[Records for this task — start]
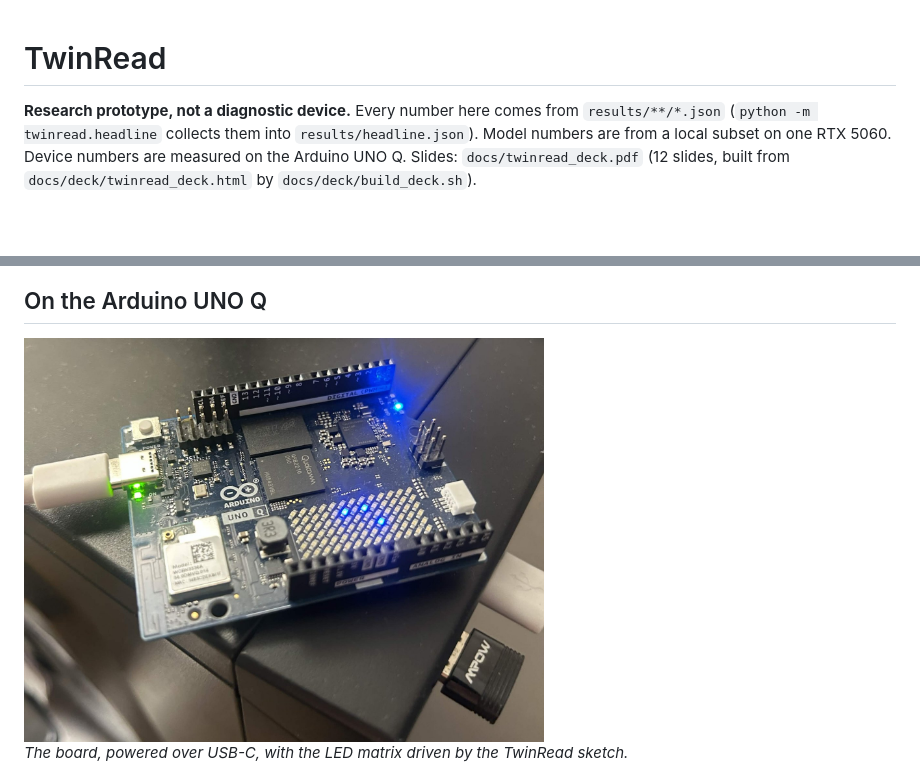
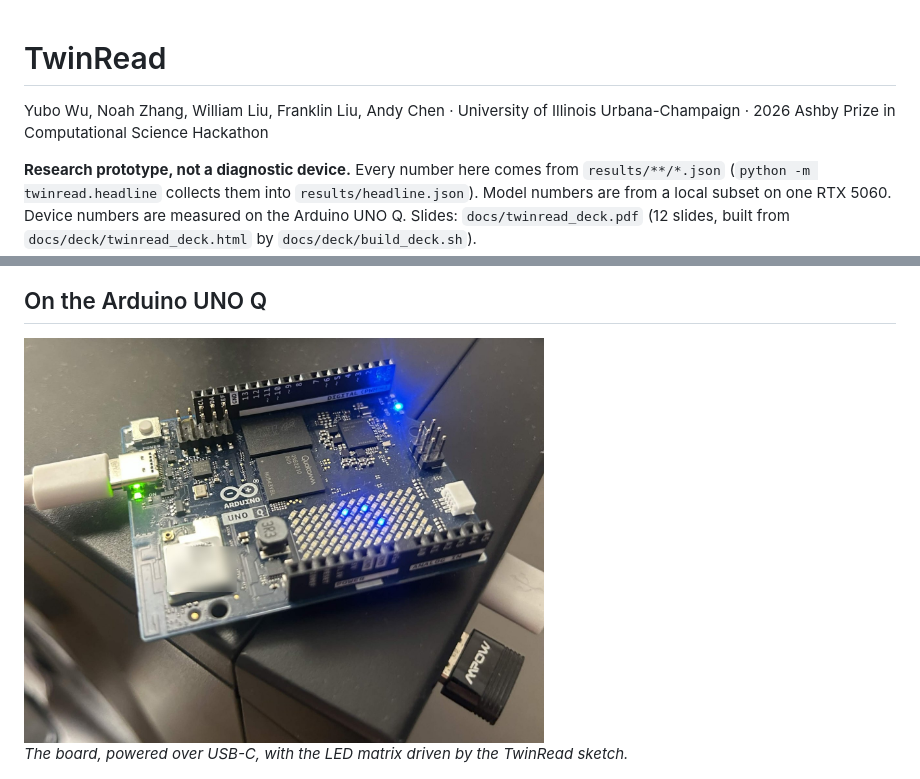
Before and after one commit to iujab/twinread-conch-musk-edge, a Markdown page: README.md, 2 parts joined by grey strips. Drawn GitHub-style; pictures changed too: figures/extra/uno_q_photo.jpg; blank space fills up the shorter version.

Commit message:
Team and author order (Yubo Wu, Noah Zhang, William Liu, Franklin Liu, Andy Chen) in README and deck; module sticker blurred in the board photo

```diff
--- a/README.md
+++ b/README.md
@@ -1,4 +1,7 @@
 # TwinRead
+
+Yubo Wu, Noah Zhang, William Liu, Franklin Liu, Andy Chen · University of Illinois Urbana-Champaign ·
+2026 Ashby Prize in Computational Science Hackathon
 
 **Research prototype, not a diagnostic device.** Every number here comes from `results/**/*.json`
 (`python -m twinread.headline` collects them into `results/headline.json`). Model numbers are from a local subset on
```
Also changed, not shown: 2 other files.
[Records for this task — finish]
## Your instructions
Count the lines in the records that contain the word "Yubo", and give only that number.

## Response to this exercise
2